In mid-July, a local newspaper that has been in existence for 233 years announced that it would be cutting its print version to only three days a week. In an interview, the director of one of the local universities responded: “It’s devastating to communities. Not only do they lose their news, it erodes everything else in terms of civic participation.”
Sadly, this is not confined to one market. While there may be numerous options for national information, people still want to know what is going on in their local community regarding events, officials, schools, emergency information and more.
According to the UNC School of Media and Journalism, nearly 1,800 newspapers (dailies and weeklies) have either disappeared or merged with other publications since 2004. These events have led to a rise of “news deserts” – areas or communities that have very limited access to local news and information. Hardest hit are smaller and mid-sized communities.
With over 15,000 local broadcast radio stations, no other medium informs, entertains or engages better than radio. Rooted in the community where listeners live, work, go to school or just go about their day, radio connects.
Radio listeners are engaged with their local community and participate in events or local organizations. According to GfK MRI data:
- 83% have attended a public meeting on town or school affairs.
- 80% have served on a committee of a local organization.
- 80% have written a letter to the editor of a newspaper/magazine, or called into a live radio or TV show.

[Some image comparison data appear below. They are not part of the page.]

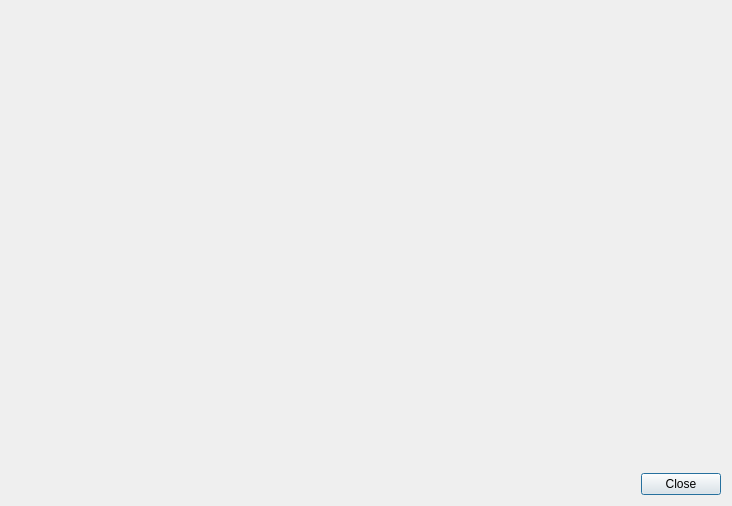
First picture: the form in Applications/SlicerApp/Resources/UI/qSlicerAppAboutDialog.ui, repository mwoehlke-kitware/Slicer, before the edit.
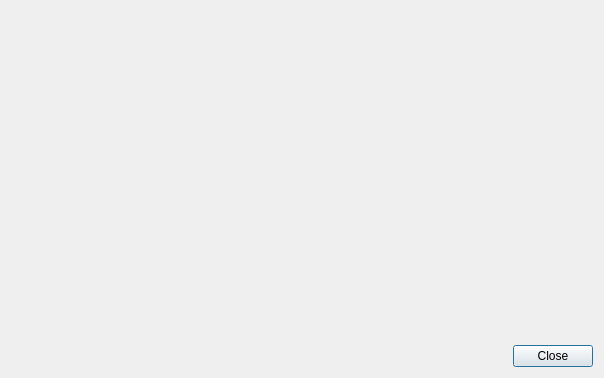
Second picture: the form after the edit. Icons and pictures are not drawn.

Commit message: ENH: New Slicer logo, take 2

What changed in the file:
```diff
--- a/Applications/SlicerApp/Resources/UI/qSlicerAppAboutDialog.ui
+++ b/Applications/SlicerApp/Resources/UI/qSlicerAppAboutDialog.ui
@@ -6,8 +6,8 @@
    <rect>
     <x>0</x>
     <y>0</y>
-    <width>716</width>
-    <height>491</height>
+    <width>588</width>
+    <height>363</height>
    </rect>
   </property>
   <property name="windowTitle">
@@ -24,8 +24,8 @@
      </property>
      <property name="minimumSize">
       <size>
-       <width>384</width>
-       <height>400</height>
+       <width>256</width>
+       <height>272</height>
       </size>
      </property>
      <property name="pixmap">
```
The commit also changes 4 other files.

- 79% have written or called any politician.
As for print or digital newspaper readers, they know that radio can keep them up-to-date.
- 80% of adults who read any Sunday paper listen to radio.
- 79% of adults who read any digital version of a newspaper or visited a site listen to radio.
- 78% who read any print version of any daily paper listen to radio.
Radio has always and will continue to be there for local communities – for charities, school and pet shelter fundraisers, emergency information and even high school and college sports. As local newspapers reduce or eliminate their print editions, radio’s role is more important than ever. Radio becomes the lifeline of those communities.
Courtesy of Radio Advertising Bureau